Biogas from pig farms

NIWA, in collaboration with industry partners, has demonstrated that Covered Anaerobic Pond (CAP) systems for the collection and use of biogas from piggery waste can make good financial sense, and improve the environmental impact of livestock farming substantially.

Introduction

Effluent management is an important issue for New Zealand's rural sector. It can be a source of unpleasant odours and also a substantial contributor to farm greenhouse gas (GHG) emissions, particularly methane, which is 21 times more potent than carbon dioxide.

The collection and combustion of methane has been identified as a sensible means for reducing agricultural GHG emissions. Where factors like scale and location allow for it, additional benefit can also be derived - for example, the combustion of recovered methane in a generator for producing on-site heat and electricity.

NIWA research has helped to make CAP systems simpler and cheaper to construct and operate than alternative anaerobic (biogas) digestion systems. To demonstrate these advantages in the field, NIWA has collaborated with industry partners the New Zealand Pork Industry Board (Pork NZ) and Australian Pork Ltd. (APL) to design and build a CAP-based biogas collection and use system at Steve Lepper's piggery in Taranaki.

Approach

In the absence of oxygen, anaerobic microorganisms break down wastewater solids (such as those contained in manure) to biogas – a mixture mainly consisting of methane and carbon dioxide. While most biogas projects rely on engineered, heated digesters, NIWA research has shown that ambient temperature CAPs can be equally efficient and effective for converting manure solids into biogas.

For this project, a purpose designed deep pond of 7000 m3 volume was built and covered with a heavy duty plastic cover. The cover collects biogas produced in the pond, and also acts as buffer storage for biogas.

A network of pipes is used to draw the biogas out from underneath the cover. From there, it is pumped to a filter to remove traces of corrosive hydrogen sulphide gas, and through a gas cooler for moisture reduction.

Once cleaned the biogas is used to fuel a spark ignition gas engine, which powers a 48 kilowatt electrical generator.

Result

The cover traps around 300 m3 of biogas, containing about 200 m3 of methane, every day. This is the equivalent of more than three 45kg gas cylinders each day. After 8,000 run hours and ¼ million kWh electricity generated, the biogas use system and the 7000 m3 CAP at the piggery have proven reliable.

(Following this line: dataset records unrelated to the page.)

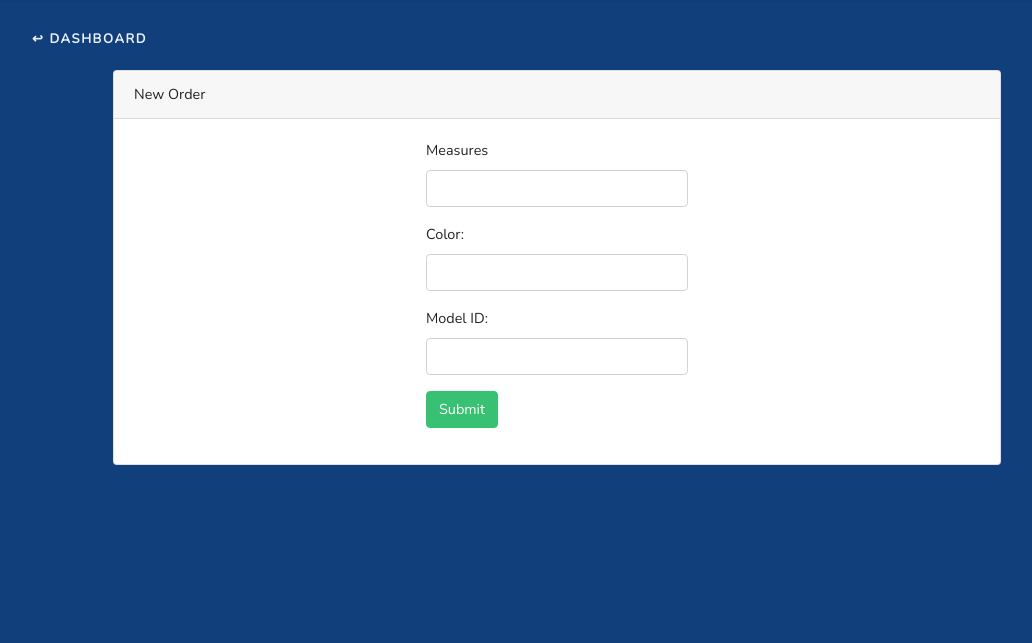
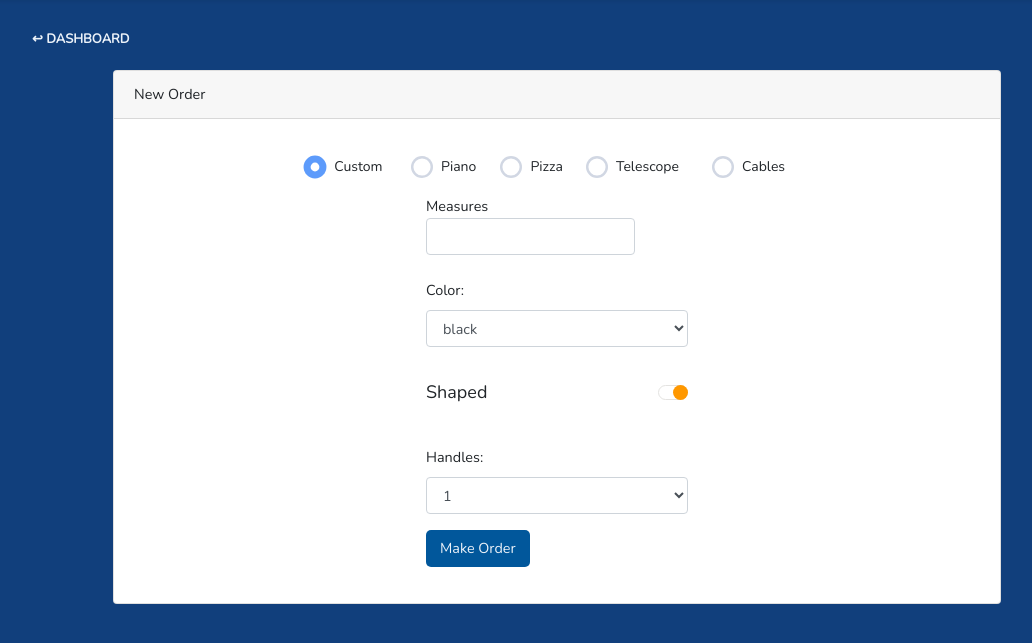
Before and after one commit to FabrizioBilleciUNICT/BilleciCases, a Laravel app: page /neworder in a window 1280 px wide. Shown: the part 55-698 px from the top of the page, without its empty margins (83-1115 px from the left). Run offline with Laravel 8, Linux system fonts and the light colour scheme.

Commit message:
Added fiels and styling

```diff
--- a/app/app/Http/Controllers/PagesController.php
+++ b/app/app/Http/Controllers/PagesController.php
@@ -2,7 +2,7 @@
 
 namespace App\Http\Controllers;
 
-use App\Preventive;
+use App\Order;
 use Illuminate\Http\Request;
 use Illuminate\Support\Facades\Auth;
 
@@ -29,7 +29,7 @@ class PagesController extends Controller {
     }
 
     public function preventives() {
-        $preventives_ = Preventive::all();
+        $preventives_ = Order::all();
         if(Auth::user()->email === 'fabriziobilleci7@gmail.com')//superuser
             $preventives = $preventives_;
         else
--- a/app/public/css/theme.css
+++ b/app/public/css/theme.css
@@ -54,7 +54,6 @@ a {
     padding: 10px;
     font-size: 13px;
     font-weight: 600;
-    letter-spacing: .1rem;
     text-decoration: none;
     outline: none;
 }
@@ -65,6 +64,7 @@ a:hover {
 
 .navbar a, .links a {
     text-transform: uppercase;
+    letter-spacing: .1rem;
 }
 
 .links a:hover {
@@ -125,14 +125,14 @@ a:hover {
     background-color: var(--accent2-c);
     color: var(--accent1-c);
     border-radius: 5px;
-    padding: 7px 14px;
+    padding: 5px 10px;
     border: 0px;
 }
 .btn-edit:hover {
     background-color: var(--accent2-hover-c);
     color: var(--accent1-c);
     border-radius: 5px;
-    padding: 7px 14px;
+    padding: 5px 10px;
     border: 0px;
 }
 
@@ -140,14 +140,14 @@ a:hover {
     background-color: var(--accent3-c);
     color: var(--accent1-c);
     border-radius: 5px;
-    padding: 1px 14px;
+    padding: 1px 10px;
     border: 0px;
 }
 .btn-delete:hover {
     background-color: var(--accent3-hover-c);
     color: var(--accent1-c);
     border-radius: 5px;
-    padding: 1px 14px;
+    padding: 1px 10px;
     border: 0px;
 }
 
@@ -184,7 +184,7 @@ a:hover {
 }
 
 .table td, .table th {
-    padding: 10px;
+    padding: 5px;
 }
 
 
@@ -201,6 +201,136 @@ a:hover {
     line-height: 30px;
     padding: 30px;
 }
+
+#table-templates {
+    width: 60%;
+    margin: auto;
+    text-align: center;
+    padding: 5px;
+}
+
+.radio {
+    margin: 16px 0;
+    display: block;
+    cursor: pointer;
+}
+.radio input {
+    display: none;
+}
+.radio input + span {
+    line-height: 22px;
+    height: 22px;
+    padding-left: 22px;
+    display: block;
+    position: relative;
+    text-align: left;
+    font-size: 10px;
+    padding-right: 10px;
+}
+.radio input + span:not(:empty) {
+    padding-left: 30px;
+}
+.radio input + span:before, .radio input + span:after {
+    content: '';
+    width: 22px;
+    height: 22px;
+    display: block;
+    border-radius: 50%;
+    left: 0;
+    top: 0;
+    position: absolute;
+}
+.radio input + span:before {
+    background: #D1D7E3;
+    transition: background 0.2s ease, -webkit-transform 0.4s cubic-bezier(0.175, 0.885, 0.32, 2);
+    transition: background 0.2s ease, transform 0.4s cubic-bezier(0.175, 0.885, 0.32, 2);
+    transition: background 0.2s ease, transform 0.4s cubic-bezier(0.175, 0.885, 0.32, 2), -webkit-transform 0.4s cubic-bezier(0.175, 0.885, 0.32, 2);
+}
+.radio input + span:after {
+    background: #fff;
+    -webkit-transform: scale(0.78);
+    transform: scale(0.78);
+    transition: -webkit-transform 0.6s cubic-bezier(0.175, 0.885, 0.32, 1.4);
+    transition: transform 0.6s cubic-bezier(0.175, 0.885, 0.32, 1.4);
+    transition: transform 0.6s cubic-bezier(0.175, 0.885, 0.32, 1.4), -webkit-transform 0.6s cubic-bezier(0.175, 0.885, 0.32, 1.4);
+}
+.radio input:checked + span:before {
+    -webkit-transform: scale(1.04);
+    transform: scale(1.04);
+    background: #5D9BFB;
+}
+.radio input:checked + span:after {
+    -webkit-transform: scale(0.4);
+    transform: scale(0.4);
+    transition: -webkit-transform .3s ease;
+    transition: transform .3s ease;
+    transition: transform .3s ease, -webkit-transform .3s ease;
+}
+.radio:hover input + span:before {
+    -webkit-transform: scale(0.92);
+    transform: scale(0.92);
+}
+.radio:hover input + span:after {
+    -webkit-transform: scale(0.74);
+    transform: scale(0.74);
+}
+.radio:hover input:checked + span:after {
+    -webkit-transform: scale(0.4);
+    transform: scale(0.4);
+}
+
+
+.toggle {
+    text-align: center;
+    width: 50%;
+}
+.toggle input {
+    display: none;
+}
+.toggle label {
+    cursor: pointer;
+    padding-right: 35px;
+    position: relative;
+    display: block;
+    font-size: 18px;
+    padding: 15px 0;
+}
+.toggle input[type="checkbox"] {
+    position: absolute;
+    visibility: hidden !important;
+}
+.toggle input[type="checkbox"] + label:before,
+.toggle input[type="checkbox"] + label:after {
+    content: '';
+    position: absolute;
+    top: 50%;
+    margin-top: -7.5px;
+    box-sizing: border-box;
+}
+.toggle input[type="checkbox"] + label:before {
+    width: 30px;
+    height: 15px;
+    right: 0px;
+    background: #fff;
+    border: 1px solid #e4e3e1;
+    border-radius: 15px;
+}
+.toggle input[type="checkbox"] + label:after {
+    width: 15px;
+    height: 15px;
+    right: 15px;
+    background: #BDBDBD;
+    border-radius: 50%;
+    transition: all 200ms ease-out;
+}
+.toggle input[type="checkbox"]:checked + label:after {
+    right: 0px;
+    background: #FF9800;
+}
+
+
+
+
 
 
 @media only screen and (min-width: 600px) {}
@@ -239,4 +369,14 @@ a:hover {
     .table td, .table th {
         padding: .75em;
     }
+
+    .radio input + span {
+        font-size: 14px;
+        padding-right: 0;
+    }
+
+    .toggle {
+        text-align: left;
+        width: 30%;
+    }
 }
--- a/app/public/js/cases.js
+++ b/app/public/js/cases.js
@@ -1,18 +1,27 @@
-var COLORS = ["#000000", "#ff0000", "#5522ff", "#eeaa00"];
+var COLORS = [
+    [0, "black", "#000000", 0.01],
+    [1, "red", "#ff0000", 0.02],
+    [2, "blue", "#5522ff", 0.03],
+    [3, "yellow", "#eeaa00", 0.02]
+];
 var MODEL_IDS = [];
 var PRICE_HANDLE = 30;
 var PRICE_SURFACE = 0.01;
 var PRICE_SHAPED = 60;
 var PRICE_NO_SHAPED = 20;
-var COLOR_PRICE = {
-    "#000000": 0.01,
-    "#ff0000": 0.02,
-    "#5522ff": 0.03,
-    "#eeaa00": 0.02
-};
+var Color = /** @class */ (function () {
+    function Color(arr) {
+        this.id = arr[0];
+        this.name = arr[1];
+        this.value = arr[2];
+        this.price = arr[3];
+    }
+    return Color;
+}());
 var FlightCase = /** @class */ (function () {
-    function FlightCase(color, measures, model_id, shaped, handles) {
+    function FlightCase(name, color, measures, model_id, shaped, handles) {
         this.price = 0;
+        this.name = name;
         this.color = color;
         this.measures = measures;
         this.model_id = model_id;
@@ -20,7 +29,7 @@ var FlightCase = /** @class */ (function () {
         this.handles = handles;
     }
     FlightCase.prototype.getPrice = function () {
-        return this.handles * PRICE_HANDLE + this.getMeasuresSurface() * PRICE_SURFACE * COLOR_PRICE[this.color] +
+        return this.handles * PRICE_HANDLE + this.getMeasuresSurface() * PRICE_SURFACE * this.color.price +
             (this.shaped ? PRICE_SHAPED : PRICE_NO_SHAPED);
     };
     FlightCase.prototype.getMeasuresSurface = function () {
@@ -29,7 +38,8 @@ var FlightCase = /** @class */ (function () {
     return FlightCase;
 }());
 // TEMPLATES //
-var MODEL1 = new FlightCase(COLORS[0], [30, 40, 60], MODEL_IDS[0], true, 2);
-var MODEL2 = new FlightCase(COLORS[1], [40, 20, 40], MODEL_IDS[1], false, 1);
-var MODEL3 = new FlightCase(COLORS[2], [30, 40, 40], MODEL_IDS[3], true, 4);
-var MODEL4 = new FlightCase(COLORS[3], [60, 50, 50], MODEL_IDS[4], true, 4);
+var MODEL1 = new FlightCase("Piano", new Color(COLORS[0]), [50, 100, 30], MODEL_IDS[0], true, 2);
+var MODEL2 = new FlightCase("Pizza", new Color(COLORS[1]), [40, 40, 60], MODEL_IDS[1], false, 1);
+var MODEL3 = new FlightCase("Telescope", new Color(COLORS[3]), [100, 60, 60], MODEL_IDS[3], true, 4);
+var MODEL4 = new FlightCase("Cables", new Color(COLORS[2]), [60, 50, 50], MODEL_IDS[4], false, 4);
+var MODELS = [MODEL1, MODEL2, MODEL3, MODEL4];
--- /dev/null
+++ b/app/public/js/order.js
@@ -0,0 +1,67 @@
+///<reference path="cases.ts"/>
+///<reference path="../../node_modules/@types/jquery/JQueryStatic.d.ts"/>
+$(document).ready(function () {
+    addColorOptions();
+    startTemplates();
+    $('#makeorder').click(function () {
+        submitForm($('#formorder'));
+    });
+    $('#editorder').click(function () {
+        submitForm($('#formeditorder'));
+    });
+});
+function submitForm(form) {
+    var submitable = true;
+    var values = {};
+    $.each(form.serializeArray(), function (i, field) {
+        if (field.name === "color")
+            field.value = COLORS[parseInt(field.value)][1].toString();
+        if (field.name === "measures") {
+            if (field.value.split("*").length != 3)
+                submitable = false;
+        }
+        values[field.name] = field.value;
+    });
+    console.log(values);
+    if (!submitable)
+        alert("Measures must have format: x*y*z");
+    else
+        form.submit();
+}
+function addColorOptions() {
+    var options = "";
+    COLORS.forEach(function (value, index, array) {
+        options += "<option value=" + COLORS[index][0] + ">" + COLORS[index][1] + "</option>";
+    });
+    $('label[for="color"]').after("<select class=\"form-control\" name=\"color\">" + options + "</select>");
+}
+function startTemplates() {
+    var htmlString = "<td><label class='radio'><input type=\"radio\" name=\"type\" value=\"-1\" checked><span>Custom</span></label></td>";
+    var table = $("#table-templates");
+    MODELS.forEach(function (element, index, array) {
+        htmlString += "<td><label class='radio'><input type=\"radio\" name=\"type\" value=" + index.toString() + "><span>" + element.name + "</span></label></td>";
+    });
+    table.html("<tr><form id='templatesradio'>" + htmlString + "</form></tr>");
+    var inMeasures = $('input[name="measures"]');
+    var inColor = $('select[name="color"]');
+    var inShaped = $('input[name="shaped"]');
+    var inHandles = $('select[name="handles"]');
+    $("input[type=radio]").click(function () {
+        var index = parseInt(this.value);
+        if (index >= 0 && index < MODELS.length) {
+            inMeasures.val(MODELS[index].measures.toString().replace(/,/g, "*"));
+            inMeasures.prop('readonly', true);
+            inColor.val(MODELS[index].color.id);
+            inShaped.prop('checked', MODELS[index].shaped);
+            inShaped.prop('readonly', true);
+            inHandles.val(MODELS[index].handles);
+            inHandles.prop('readonly', true);
+        }
+        else {
+            inMeasures.val("");
+            inMeasures.prop('readonly', false);
+            inShaped.prop('readonly', false);
+            inHandles.prop('readonly', false);
+        }
+    });
+}
--- a/app/resources/views/layouts/app.blade.php
+++ b/app/resources/views/layouts/app.blade.php
@@ -10,6 +10,7 @@
     <title>{{ config('app.name', 'Billeci Cases') }}</title>
 
     <!-- Scripts -->
+    <script src="https://ajax.googleapis.com/ajax/libs/jquery/3.4.1/jquery.min.js"></script>
     <script src="{{ asset('js/app.js') }}" defer></script>
     <script src="{{ asset('js/cases.js') }}"></script>
 
--- a/app/resources/views/neworder.blade.php
+++ b/app/resources/views/neworder.blade.php
@@ -6,37 +6,52 @@
         <div class="card">
             <div class="card-header">New Order</div>
             <div class="card-body">
-                <form method="post" action="{{url('addorder')}}">
+                <form method="post" action="{{url('addorder')}}" id="formorder">
+                    <table id="table-templates"></table>
+
                     @csrf
                     <div class="row">
                         <div class="col-md-4"></div>
                         <div class="form-group col-md-4">
-                            <label for="Carcompany">Measures</label>
-                            <input type="text" class="form-control" name="measures">
+                            <label for="measures">Measures
+                                <input type="text" class="form-control" name="measures">
+                            </label>
                         </div>
                     </div>
                     <div class="row">
                         <div class="col-md-4"></div>
                         <div class="form-group col-md-4">
-                            <label for="Model">Color:</label>
-                            <input type="text" class="form-control" name="color">
+                            <label for="color">Color:</label>
+                        </div>
+                    </div>
+                    <div class="row">
+                        <div class="col-md-4"></div>
+                        <div class="form-group col-md-4 toggle">
+                            <input id="tog" type="checkbox" class="form-control" name="shaped" checked>
+                            <label for="tog">Shaped</label>
                         </div>
                     </div>
                     <div class="row">
                         <div class="col-md-4"></div>
                         <div class="form-group col-md-4">
-                            <label for="Price">Model ID:</label>
-                            <input type="text" class="form-control" name="model_id">
+                            <label for="handles">Handles:</label>
+                            <select class="form-control" name="handles">
+                                <option value="1">1</option>
+                                <option value="2">2</option>
+                                <option value="3">3</option>
+                                <option value="4">4</option>
+                            </select>
                         </div>
                     </div>
                     <div class="row">
                         <div class="col-md-4"></div>
                         <div class="form-group col-md-4">
-                            <button type="submit" class="btn btn-success">Submit</button>
+                            <button type="button" id="makeorder" class="btn-standard">Make Order</button>
                         </div>
                     </div>
                 </form>
             </div>
         </div>
     </div>
+    <script src="{{ asset('js/order.js') }}"></script>
 @endsection
```
Also changed, not shown: app/app/Http/Controllers/OrderController.php (+30 -21 lines), app/app/Order.php (renamed from app/app/Preventive.php, +7 -3 lines), app/app/UserS.php (deleted, +0 -10 lines), app/public/js/cases.ts (+39 -15 lines), app/public/js/dashboard.js (added, +7 -0 lines), app/public/js/dashboard.ts (added, +8 -0 lines), app/public/js/order.ts (added, +86 -0 lines), app/resources/views/dashboard.blade.php (+15 -10 lines), app/resources/views/editorder.blade.php (+5 -12 lines).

Generated electricity is used on-site, and provides over half of the piggery's electricity needs. Waste heat from the generator cooling system and the exhaust gases is simultaneously recovered in the form of hot water. This hot water is then used within the piggery's breeding unit for heating via an under-floor heating system, which has enabled the piggery to replace costly electrical radiant heat lamps, and increase energy self-sufficiency further.

Incremental refinements are still being made to increase efficiency and broaden the scope for more use of generator waste heat. However, with on-going electricity savings of more than NZ$35,000 a year the system has already proven its financial viability.

The Covered Anaerobic Pond based biogas system at Steve Lepper's piggery also won the Small-Medium Business category in the Energy Efficiency and Conservation Authority (EECA) awards in 2010. 

Page last updated: 
25 November 2013
Pigs. Not who you might think of going to for free energy? Credit: Dave Allen
The 7000 m3 covered biogas pond at Steve Lepper’s piggery in Taranaki. Credit: Dave Allen
The 48 kilowatt electrical generator powered by the biogas system. Credit: Dave Allen